These decks can still win through a Rest in Peace, either with Abrupt Decay, Cryptic Command, or beating down with smaller creatures. Against Dredge, keeping a Rest in Peace on the battlefield means you are 95% to win the game. Against Jund or Grixis, it simply increases your chances of winning by a small margin.
You can use it as a disruptive tool, but don’t dilute your deck by adding too many of those cards and don’t keep hands based on the fact that you have that card.
There aren’t many ways to interact favorably against spell-based (or stack-based) decks. If you have counterspells, maybe you can stop their Karn Liberated or Scapeshift from resolving. Similarly to the creature decks, these decks have ways of beating counterspells, so you can’t rely on them. Use them as a tool to stop them doing their thing and buy you enough time to do yours. If you can’t, you need to hope that something like Blood Moon beats Tron or Ancient Grudge stops Ad Nauseam from casting its namesake.
Tron and W/R Prison are labeled as “spell-based” because that’s basically the only time a normal deck will get to interact with their powerful cards. Planeswalkers and enchantments are particularly difficult to remove for most Modern decks. Similarly, not many Modern decks can handle an onslaught of burn spells.
Spell-based control decks usually have a tough time with noncreature permanents. If you can slip a Karn Liberated or weirdo enchantment onto the battlefield, they’re probably not going to win. I play a lot of those control decks, and my record against decks like Tron and Scapeshift is horrendous.
Some Bonus Modern Notes
It’s only a matter of time before Smuggler’s Copter takes over.
I’ve seen it pop up in Faeries, W/B Tokens, and Abzan Aggro, and it’s looked great in each of those decks. Now, those decks aren’t exactly Tier 1, but they are on the fringe. It makes me wonder what other creature decks should be utilizing the Copter.
Clearly it’s at home in Affinity, but Affinity is more of a combo deck than a fair creature deck. Smuggler’s Copter seems too slow for that particular deck. Not being a creature for Collected Company is sad, but if you don’t want to play many spells, you could try it. Would it be good in Merfolk?
Of these, W/B Tokens is the one deck I think might be legitimately good. You know what else is good?
This deck has been doing quite well recently, mostly for the same reason Tom Ross won an Open with G/W Tron. There is a complete lack of hate for lands at the moment. While that makes the coast kind of clear for Tron, Scapeshift, and Amulet, those decks are still at a natural disadvantage against the rest of the format. Sure, nobody has hate for those decks, but that doesn’t mean they can beat a turn 1 Glistener Elf.

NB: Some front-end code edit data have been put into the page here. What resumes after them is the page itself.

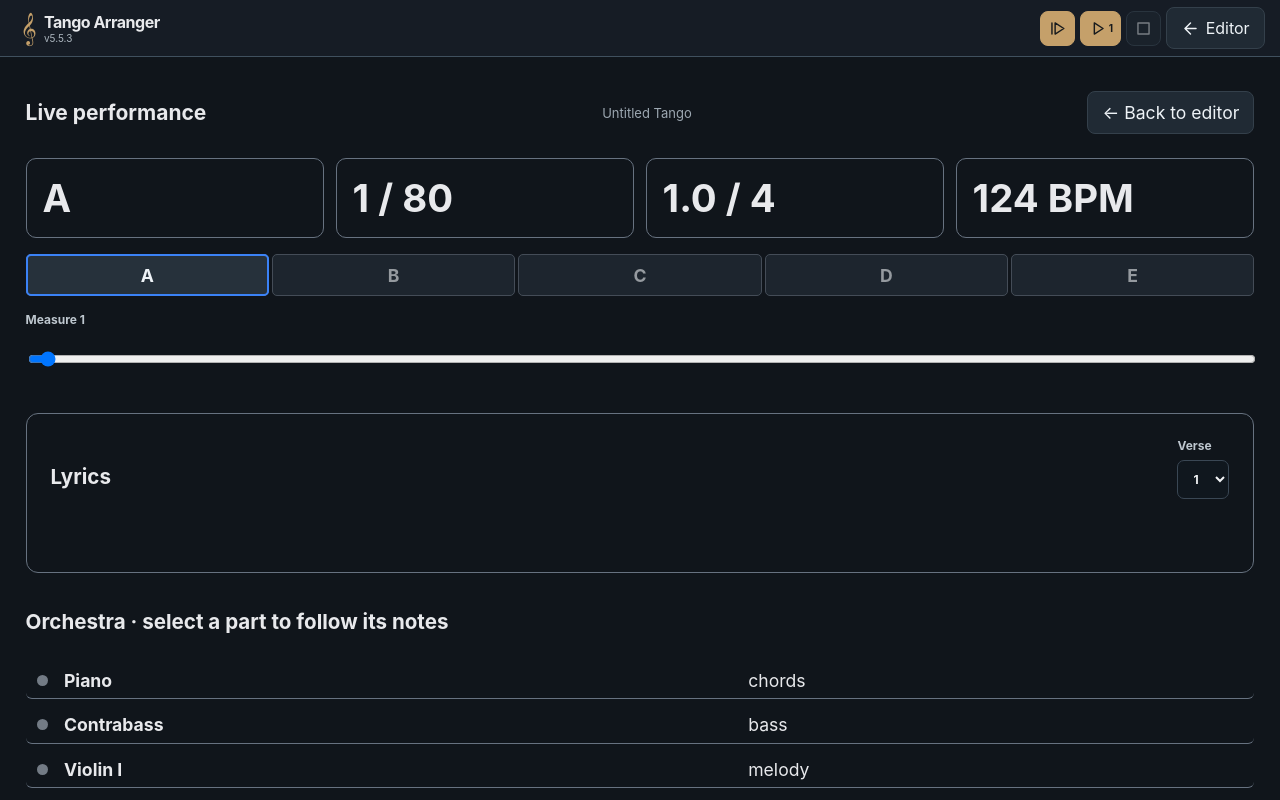
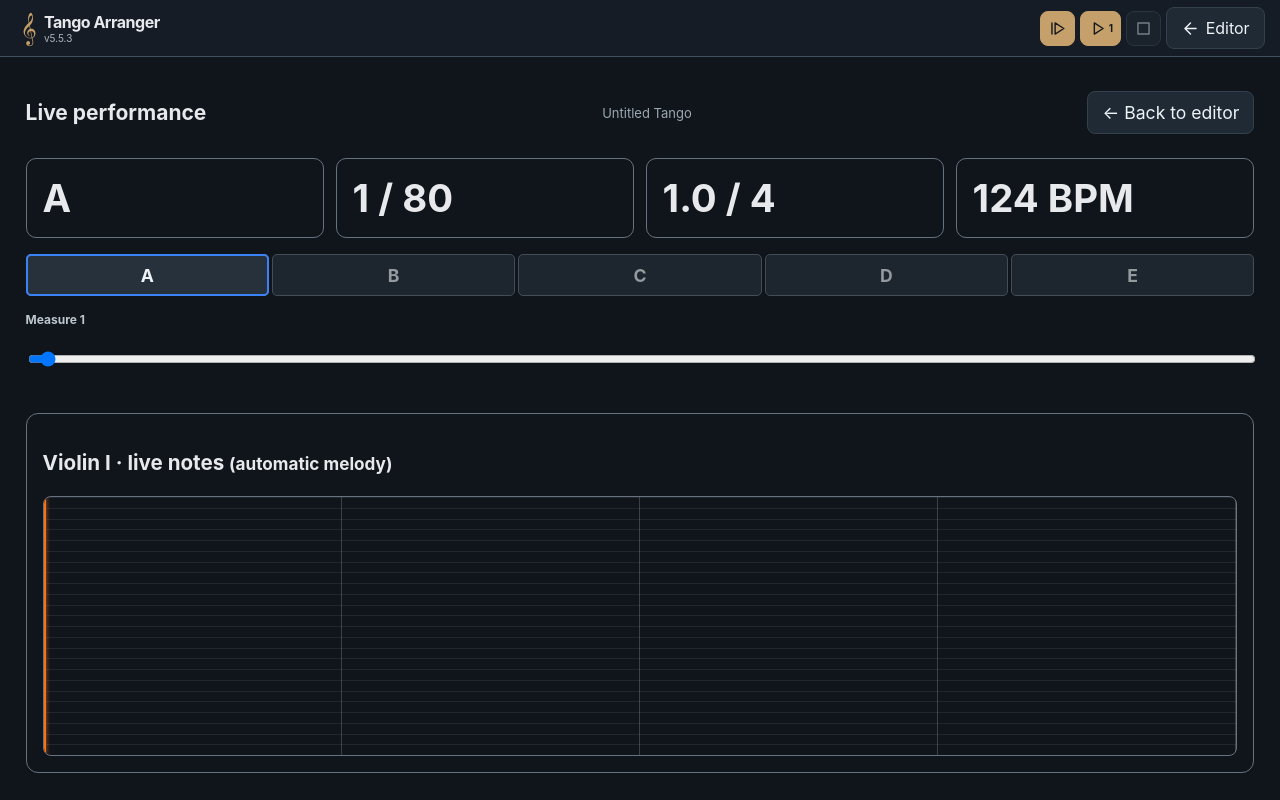
Before and after one commit to niwrA/tango-arranger, a Vue app: page / in a window 1280 px wide. Both pictures are taken after a click on the button "Performance". Shown: the top 800 px of the page. Built offline with nearby package versions, Linux system fonts and the light colour scheme.

Commit message:
Automatically follow melody part in performance roll and show lyrics only for displayed part

```diff
--- a/src/App.vue
+++ b/src/App.vue
@@ -241,10 +241,12 @@ const performanceSection=computed(()=>project.value.bars[performanceBar.value]?.
 const performanceMeasureBeat=computed(()=>performanceBeat.value%project.value.beats+1);
 const performanceSections=computed(()=>sectionSpans(project.value));
 const performanceParts=computed(()=>projectInstruments(project.value).map(inst=>{const bar=performanceBar.value,beat=performanceBeat.value;const notes=score.value[inst]??[];const sounding=notes.some(n=>n.start<=beat+0.0001&&n.start+noteSoundingDuration(n)>beat);return {inst,role:effectiveRole(inst,bar),sounding};}));
-const performanceRoll=computed(()=>{const inst=performanceFocus.value;if(!inst)return null;const beats=project.value.beats;const first=Math.max(0,performanceBar.value-1)*beats;const length=beats*4;const notes=(score.value[inst]??[]).filter(n=>n.start<first+length&&n.start+n.duration>first);const low=Math.max(24,Math.min(84,...notes.map(n=>n.pitch))-2);const high=Math.min(108,Math.max(low+12,...notes.map(n=>n.pitch))+2);return {first,length,low,high,notes};});
-const performanceLyricNotes=computed(()=>{const voices=projectInstruments(project.value).filter(inst=>inst.startsWith('Voice'));return voices.flatMap(inst=>(score.value[inst]??[]).filter(n=>Boolean(n.lyric||n.lyric2))).sort((a,b)=>a.start-b.start);});
+const performanceMelodyPart=computed<Instrument|null>(()=>{const bar=performanceBar.value;const roster=projectInstruments(project.value);const candidates=roster.filter(inst=>effectiveRole(inst,bar)==='melody');return candidates.find(inst=>(score.value[inst]??[]).some(n=>Math.floor(n.start/project.value.beats)===bar))??candidates[0]??null;});
+const performanceDisplayedPart=computed(()=>performanceFocus.value??performanceMelodyPart.value);
+const performanceRoll=computed(()=>{const inst=performanceDisplayedPart.value;if(!inst)return null;const beats=project.value.beats;const first=Math.max(0,performanceBar.value-1)*beats;const length=beats*4;const notes=(score.value[inst]??[]).filter(n=>n.start<first+length&&n.start+n.duration>first);const low=Math.max(24,Math.min(84,...notes.map(n=>n.pitch))-2);const high=Math.min(108,Math.max(low+12,...notes.map(n=>n.pitch))+2);return {first,length,low,high,notes};});
+const performanceLyricNotes=computed(()=>{const inst=performanceDisplayedPart.value;if(!inst)return [];return (score.value[inst]??[]).filter(n=>Boolean(n.lyric||n.lyric2)).sort((a,b)=>a.start-b.start);});
 const performanceCurrentLyric=computed(()=>{const beat=performanceBeat.value,notes=performanceLyricNotes.value;let index=-1;for(let i=0;i<notes.length;i++){if(notes[i].start<=beat+0.0001)index=i;else break;}return {notes,index};});
-const performanceLyricWindow=computed(()=>{const {notes,index}=performanceCurrentLyric.value;if(index<0)return [];const start=Math.max(0,index-4);return notes.slice(start,Math.min(notes.length,index+9)).map((note,i)=>({note,active:start+i===index}));});
+const performanceLyricWindow=computed(()=>{const {notes,index}=performanceCurrentLyric.value;if(index<0||!performanceDisplayedPart.value)return [];if(!performanceFocus.value&&performanceDisplayedPart.value!==performanceMelodyPart.value)return [];if(Math.floor(performanceBeat.value/project.value.beats)!==Math.floor(notes[index].start/project.value.beats)&&performanceBeat.value>notes[index].start+notes[index].duration)return [];const start=Math.max(0,index-4);return notes.slice(start,Math.min(notes.length,index+9)).map((note,i)=>({note,active:start+i===index}));});
 function performanceSeek(bar:number){const next=Math.max(0,Math.min(project.value.bars.length-1,bar));selectedBar.value=next;if(playing.value&&playbackOrigin.value){void play('selected');}else performanceBeat.value=next*project.value.beats;}
 let performanceTicker:ReturnType<typeof setInterval>|undefined;
 watch(playing,(isPlaying)=>{if(performanceTicker){clearInterval(performanceTicker);performanceTicker=undefined;}if(isPlaying&&Tone&&playbackOrigin.value){performanceTicker=setInterval(()=>{if(!playing.value||!Tone)return;const start=playbackOrigin.value==='beginning'?0:selectedBar.value;performanceBeat.value=Math.min(project.value.bars.length*project.value.beats-0.001,start*project.value.beats+Tone.getTransport().seconds*project.value.bpm/60);},50);}});
@@ -1798,9 +1800,9 @@ function addArrastre(){const inst:'Piano'='Piano';const b=selectedBar.value,offs
   <div class="performance-section-strip"><button v-for="(span,i) in performanceSections" :key="i" type="button" :class="{'performance-section-current':span.label===performanceSection}" :style="{flex:span.measures}" @click="performanceSeek(span.start)" :title="`Jump to section ${span.label}, measure ${span.start+1}`">{{span.label}}</button></div>
   <label class="performance-seek">Measure {{performanceBar+1}} <input type="range" min="0" :max="Math.max(0,project.bars.length-1)" step="1" :value="performanceBar" @change="performanceSeek(Number(($event.target as HTMLInputElement).value))"/></label>
   <p class="hint">Use Play and Stop in the top bar. Select a measure or section here to choose where playback starts.</p>
-  <div class="performance-lyrics"><div class="performance-lyrics-heading"><h3>Lyrics</h3><label>Verse <select v-model.number="performanceVerse"><option :value="1">1</option><option :value="2">2</option></select></label></div><div v-if="performanceLyricWindow.length" class="performance-lyric-line" aria-live="off"><span v-for="(item,i) in performanceLyricWindow" :key="`${item.note.start}:${i}`" :class="{'performance-lyric-active':item.active}">{{(performanceVerse===1?item.note.lyric:item.note.lyric2)||'·'}}</span></div><p v-else class="muted">Instrumental passage, or no note-aligned lyrics at this position. Add syllables in the Voice note editor.</p><p class="hint">Highlight follows the score's syllable onset. Voice synthesis is not included in arrangement playback.</p></div>
-  <div class="performance-ensemble"><h3>Orchestra · select a part to follow its notes</h3><p class="hint">Selected part plays at normal level; other parts are reduced to 30% MIDI velocity. Click the part again to restore the mix.</p><button type="button" class="performance-part" v-for="part in performanceParts" :key="part.inst" :class="{'performance-part-selected':performanceFocus===part.inst}" :aria-pressed="performanceFocus===part.inst" @click="togglePerformanceFocus(part.inst)"><span class="performance-activity" :class="{'performance-activity-on':part.sounding}"></span><strong>{{part.inst}}</strong><span>{{part.role}}</span><span class="muted">{{part.sounding?'Sounding':'Silent'}}</span></button></div>
-  <div v-if="performanceFocus&&performanceRoll" class="performance-roll-panel"><div class="performance-roll-heading"><h3>{{performanceFocus}} · piano roll</h3><button type="button" class="secondary" @click="performanceFocus=null">Clear focus</button></div><p class="hint">Four-measure window · horizontal position = beat · vertical position = MIDI pitch. The playhead is synchronized to the transport.</p><div class="performance-roll" role="img" :aria-label="`Piano roll for ${performanceFocus} around measure ${performanceBar+1}`"><div class="performance-roll-playhead" :style="{left:`${Math.max(0,Math.min(100,(performanceBeat-performanceRoll.first)/performanceRoll.length*100))}%`}"></div><span v-for="(n,i) in performanceRoll.notes" :key="i" class="performance-roll-note" :style="{left:`${Math.max(0,(n.start-performanceRoll.first)/performanceRoll.length*100)}%`,width:`${Math.max(.3,Math.min(n.duration,performanceRoll.first+performanceRoll.length-n.start)/performanceRoll.length*100)}%`,bottom:`${(n.pitch-performanceRoll.low)/(performanceRoll.high-performanceRoll.low+1)*100}%`}" :title="`MIDI ${n.pitch} · beat ${n.start+1} · duration ${n.duration}`"></span></div></div>
+  <div class="performance-roll-panel"><div class="performance-roll-heading"><h3>{{performanceDisplayedPart??'No melody part'}} · live notes <small v-if="performanceFocus">(selected override)</small><small v-else>(automatic melody)</small></h3><button v-if="performanceFocus" type="button" class="secondary" @click="performanceFocus=null">Follow melody</button></div><p class="hint">The display follows the part assigned the melody role in each measure. Select another part below to override it; other instruments then play at 30% velocity.</p><div v-if="performanceRoll" class="performance-roll" role="img" :aria-label="`Piano roll for ${performanceDisplayedPart} around measure ${performanceBar+1}`"><div class="performance-roll-playhead" :style="{left:`${Math.max(0,Math.min(100,(performanceBeat-performanceRoll.first)/performanceRoll.length*100))}%`}"></div><span v-for="(n,i) in performanceRoll.notes" :key="i" class="performance-roll-note" :style="{left:`${Math.max(0,(n.start-performanceRoll.first)/performanceRoll.length*100)}%`,width:`${Math.max(.3,Math.min(n.duration,performanceRoll.first+performanceRoll.length-n.start)/performanceRoll.length*100)}%`,bottom:`${(n.pitch-performanceRoll.low)/(performanceRoll.high-performanceRoll.low+1)*100}%`}" :title="`MIDI ${n.pitch} · beat ${n.start+1} · duration ${n.duration}`"></span></div><p v-else class="muted">No instrument is assigned the melody role in this measure. Select a part below to view its notes.</p></div>
+  <div v-if="performanceLyricWindow.length" class="performance-lyrics"><div class="performance-lyrics-heading"><h3>{{performanceDisplayedPart}} · lyrics</h3><label>Verse <select v-model.number="performanceVerse"><option :value="1">1</option><option :value="2">2</option></select></label></div><div class="performance-lyric-line" aria-live="off"><span v-for="(item,i) in performanceLyricWindow" :key="`${item.note.start}:${i}`" :class="{'performance-lyric-active':item.active}">{{(performanceVerse===1?item.note.lyric:item.note.lyric2)||'·'}}</span></div><p class="hint">Lyrics follow the displayed part's note onsets. Voice synthesis is not included in playback.</p></div>
+  <div class="performance-ensemble"><h3>Orchestra · select a part to override automatic melody follow</h3><p class="hint">Click a part to focus its notes and reduce other instruments to 30% MIDI velocity. Click it again to return to automatic melody follow and the normal mix.</p><button type="button" class="performance-part" v-for="part in performanceParts" :key="part.inst" :class="{'performance-part-selected':performanceFocus===part.inst,'performance-part-melody':!performanceFocus&&performanceDisplayedPart===part.inst}" :aria-pressed="performanceFocus===part.inst" @click="togglePerformanceFocus(part.inst)"><span class="performance-activity" :class="{'performance-activity-on':part.sounding}"></span><strong>{{part.inst}}</strong><span>{{part.role}}</span><span class="muted">{{part.sounding?'Sounding':'Silent'}}</span></button></div>
  </section>
 <div v-else class="layout"><main><div v-if="newSongOpen" class="editor" role="region" aria-label="Create blank song">
   <div class="section-heading"><h2>New blank song</h2><button type="button" class="secondary" @click="newSongOpen=false">Cancel</button></div>
```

Amulet is one of the few “big mana” decks that has enough raw power to compete with the format. You’re still at a disadvantage, but your turn 3 Primeval Titan draws are virtual kills against a lot of decks.